Scott McCarthy - Loyalty, faith and clever recruitment: Albion are aiming to emulate 'the Burnley way'

Pascal Gross closes down Jack Cork in Albion's 0-0 draw with Burnley at the Amex in December. Picture by Phil Westlake (PW Sporting Photography)
Pascal Gross closes down Jack Cork in Albion's 0-0 draw with Burnley at the Amex in December. Picture by Phil Westlake (PW Sporting Photography)

There can’t have been many times throughout the existence of the human race when somebody has said 'We need to emulate what they’ve done in Burnley'.

In fact, only three instances spring to mind. The first would be if you wanted to breed one of the finest swing bowlers to have played the game of cricket, then you’d want to emulate what they did in Burnley. A mere full toss from the away end at Turf Moor stands Burnley Cricket Club, where James Anderson learned his trade. 531 Test wickets and counting suggests they got something quite right there.

Number two is when it comes to the delicacy known as the doner kebab pizza. Burnley at the turn of the decade was the first place I had the pleasure of experiencing what is basically a pizza topped off with an entire one of those big leg things of doner meat they have spinning around in kebab shops. Despite this seemingly being all the rage in that small corner of Lancashire, it has seemingly failed to catch on further south which remains one of my biggest regrets about the fact that I do not live in Burnley.

The third and final 'We need to emulate what they’ve done in Burnley' is to do with their football team. For Burnley have over the past few seasons become the model for any mid to large sized Championship side who aspires to become an established Premier League club. And this is where the Albion need to take inspiration from the Clarets.

We may have risen to the top flight in different ways, but the similarities are there for all to see. Both sides appointed talented yet unfashionable British managers in Sean Dyche and Chris Hughton. Neither of the club's promotion-winning squads were assembled particularly expensively and both were tight-knit groups, Burnley only using 25 players in their promotion season.

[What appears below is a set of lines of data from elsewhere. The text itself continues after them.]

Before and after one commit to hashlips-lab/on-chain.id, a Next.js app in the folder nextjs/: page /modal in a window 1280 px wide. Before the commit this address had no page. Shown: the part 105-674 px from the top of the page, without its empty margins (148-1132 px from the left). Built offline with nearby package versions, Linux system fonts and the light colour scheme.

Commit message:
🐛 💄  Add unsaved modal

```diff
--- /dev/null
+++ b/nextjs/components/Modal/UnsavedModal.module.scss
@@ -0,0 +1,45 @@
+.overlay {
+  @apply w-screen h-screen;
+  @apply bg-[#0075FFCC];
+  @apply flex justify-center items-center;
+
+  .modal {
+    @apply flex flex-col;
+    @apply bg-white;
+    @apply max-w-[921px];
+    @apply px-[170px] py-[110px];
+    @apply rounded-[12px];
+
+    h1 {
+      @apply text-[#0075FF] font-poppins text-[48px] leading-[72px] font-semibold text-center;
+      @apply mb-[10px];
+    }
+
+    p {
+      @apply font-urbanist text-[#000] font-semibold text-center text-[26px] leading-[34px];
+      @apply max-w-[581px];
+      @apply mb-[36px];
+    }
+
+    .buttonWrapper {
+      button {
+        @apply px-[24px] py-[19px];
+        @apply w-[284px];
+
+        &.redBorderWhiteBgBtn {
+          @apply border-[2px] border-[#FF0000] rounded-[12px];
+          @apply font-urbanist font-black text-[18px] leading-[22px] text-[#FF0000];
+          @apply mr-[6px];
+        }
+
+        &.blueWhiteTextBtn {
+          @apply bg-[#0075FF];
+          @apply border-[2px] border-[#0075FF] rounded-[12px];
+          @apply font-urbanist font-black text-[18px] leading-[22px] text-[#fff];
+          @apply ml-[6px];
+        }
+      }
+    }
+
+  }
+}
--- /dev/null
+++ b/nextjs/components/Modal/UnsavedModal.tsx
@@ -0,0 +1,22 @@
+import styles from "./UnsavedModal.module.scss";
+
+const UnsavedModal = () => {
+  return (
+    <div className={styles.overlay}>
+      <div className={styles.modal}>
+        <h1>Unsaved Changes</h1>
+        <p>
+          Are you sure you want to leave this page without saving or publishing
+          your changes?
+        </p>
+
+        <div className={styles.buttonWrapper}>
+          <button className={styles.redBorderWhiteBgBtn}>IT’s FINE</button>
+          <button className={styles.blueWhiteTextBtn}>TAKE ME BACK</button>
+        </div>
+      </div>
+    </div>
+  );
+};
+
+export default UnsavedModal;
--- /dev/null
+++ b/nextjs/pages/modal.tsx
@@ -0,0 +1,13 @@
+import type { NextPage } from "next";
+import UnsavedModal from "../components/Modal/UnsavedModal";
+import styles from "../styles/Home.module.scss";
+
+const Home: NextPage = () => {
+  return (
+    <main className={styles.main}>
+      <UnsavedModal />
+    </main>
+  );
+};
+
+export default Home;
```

The Clarets' first top-flight season under Dyche lasted just one campaign but they didn’t panic at the thought of relegation and stuck with a man they knew from personal experience could get them out of the Championship again. That loyalty paid dividends as they won the Championship title, stayed up the following season in the Premier League and now look on course to qualify for Europe. They could even yet finish above Arsenal. Food for thought for anybody out there doubting Hughton – even if we go down, the Burnley way shows loyalty and not panic is the way to make an instant return to the top flight.

Burnley’s transfer policy has seen them sign players who have perhaps gone under the radar, turn them into better players and then sell them on at a profit. There’s been Andre Gray, Kieran Tripper, Danny Ings and Michael Keane, while Tom Heaton, Jack Cork, Ben Mee, James Tarkowski and Nick Pope have all made the England squad in recent months. You can see similarities with what the Albion have done recruitment wise if you replace “young English bargains” with “foreign bargains” such as Maty Ryan, Pascal Gross and Jose Izquierdo.

As a result, Tony Bloom could do a lot worse than picking the brains of his Burnley counterpart Mike Garlick in the boardroom at Turf Moor on Saturday about how to turn a Championship club into a Premier League one. But we suspect he already knows the Burnley model is the way to go.

That’s loyalty, faith and clever recruitment. If we can emulate the Burnley way, we’ll be set up as Premier League club for some time to come. Now we just need to get those pizzas down here…